The crew can assist in recognizing the line by using the two previous methods, experience and knowledge. A simple acknowledgement of the line is usually enough. It can also be the starting point for a discussion on the wisdom of crossing it - much the same as a rumble strip on the side of the road makes the driver aware of the impending ditch.
Is your crew on the defensive?
James Reason, in his seminal book Managing the Risks of Organizational Accidents, defines defensive functions as the following,
Create understandingand awareness of local hazards,
Give clear guidance on how to operate safely,
Provide alarms and warnings when danger is imminent,
Restore the system to a safe state in an off normal situation,
Interpose safety barriers between the hazards and the potential losses,

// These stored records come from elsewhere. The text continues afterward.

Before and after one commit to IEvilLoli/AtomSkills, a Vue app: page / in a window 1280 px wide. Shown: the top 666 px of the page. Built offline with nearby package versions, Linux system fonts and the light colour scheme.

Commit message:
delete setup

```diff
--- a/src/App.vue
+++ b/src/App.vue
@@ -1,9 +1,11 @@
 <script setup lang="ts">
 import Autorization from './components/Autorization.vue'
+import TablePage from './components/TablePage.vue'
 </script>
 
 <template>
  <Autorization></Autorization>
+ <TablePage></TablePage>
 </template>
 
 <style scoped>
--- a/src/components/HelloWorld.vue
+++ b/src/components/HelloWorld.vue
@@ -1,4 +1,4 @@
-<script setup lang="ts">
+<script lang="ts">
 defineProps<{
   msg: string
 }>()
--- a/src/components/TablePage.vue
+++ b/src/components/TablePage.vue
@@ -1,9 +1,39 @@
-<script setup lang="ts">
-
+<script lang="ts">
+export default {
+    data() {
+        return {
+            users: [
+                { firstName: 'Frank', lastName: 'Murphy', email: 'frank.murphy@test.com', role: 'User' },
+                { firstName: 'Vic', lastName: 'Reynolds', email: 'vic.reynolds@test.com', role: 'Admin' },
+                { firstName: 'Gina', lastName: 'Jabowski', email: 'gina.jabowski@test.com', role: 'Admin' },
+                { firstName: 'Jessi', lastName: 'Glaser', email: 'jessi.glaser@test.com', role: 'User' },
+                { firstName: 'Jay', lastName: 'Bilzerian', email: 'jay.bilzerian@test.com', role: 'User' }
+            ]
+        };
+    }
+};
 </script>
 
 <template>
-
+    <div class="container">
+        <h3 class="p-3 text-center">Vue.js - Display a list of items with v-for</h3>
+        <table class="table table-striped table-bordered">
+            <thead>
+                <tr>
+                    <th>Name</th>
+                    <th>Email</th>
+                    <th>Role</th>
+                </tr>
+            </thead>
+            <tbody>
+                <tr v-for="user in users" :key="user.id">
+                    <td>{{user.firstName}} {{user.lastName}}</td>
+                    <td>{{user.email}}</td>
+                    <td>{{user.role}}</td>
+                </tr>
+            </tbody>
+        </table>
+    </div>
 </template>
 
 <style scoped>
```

Contain and eliminate the hazards should they escape this barrier
Provide a means of escape and rescue should hazard containment fail.
It is this multiplicity of defenses that makes complex technological systems proof against single deficiencies.
The helicopter crew fulfills all these functions and provides the operation with a robust resistance to failure.
" Making education and coached development both positive and fun."
Near Miss or Near Hit?
"A pilot observes a lone female walking on a road and two bears in the immediate vicinity. Pilot contacts manager and a student to assist. It was noticed that the female was intoxicated and had apparently run out of fuel in her vehicle.
Because of the bears it was decided to evacuate the female to the nearest camp.
The female was calm during lift off but when the helicopter was several hundred feet above the ground she suddenly disengaged her seat belt and attempted to get out of the helicopter including trying to kick the door open. The manager managed to grab the seat belt and the female to restrain her form exiting the helicopter. Meanwhile the pilot executed and emergency landing.
Once on the ground the female managed to get away from the manager, exit the helicopter and began running toward the rear of the helicopter. The pilot managed to prevent her from running into the tail rotor. She then ran away from the pilot, picked up some stones and threw them at the pilot and the helicopter. One stone hit the pilot in the back and at least two stones struck and damaged the helicopter including one hitting the main rotor. The female was finally controlled and calmed down.
Damage did not affect the operability or airworthiness of the helicopter or pilot.
The manager accompanied the female to the main road where they met the RCMP who had been called. The occupants actions in all likelihood saved the female from serious injury or death.
Corrective Action Taken: intoxicated persons are not allowed on helicopters."
Gee, good idea in retrospect...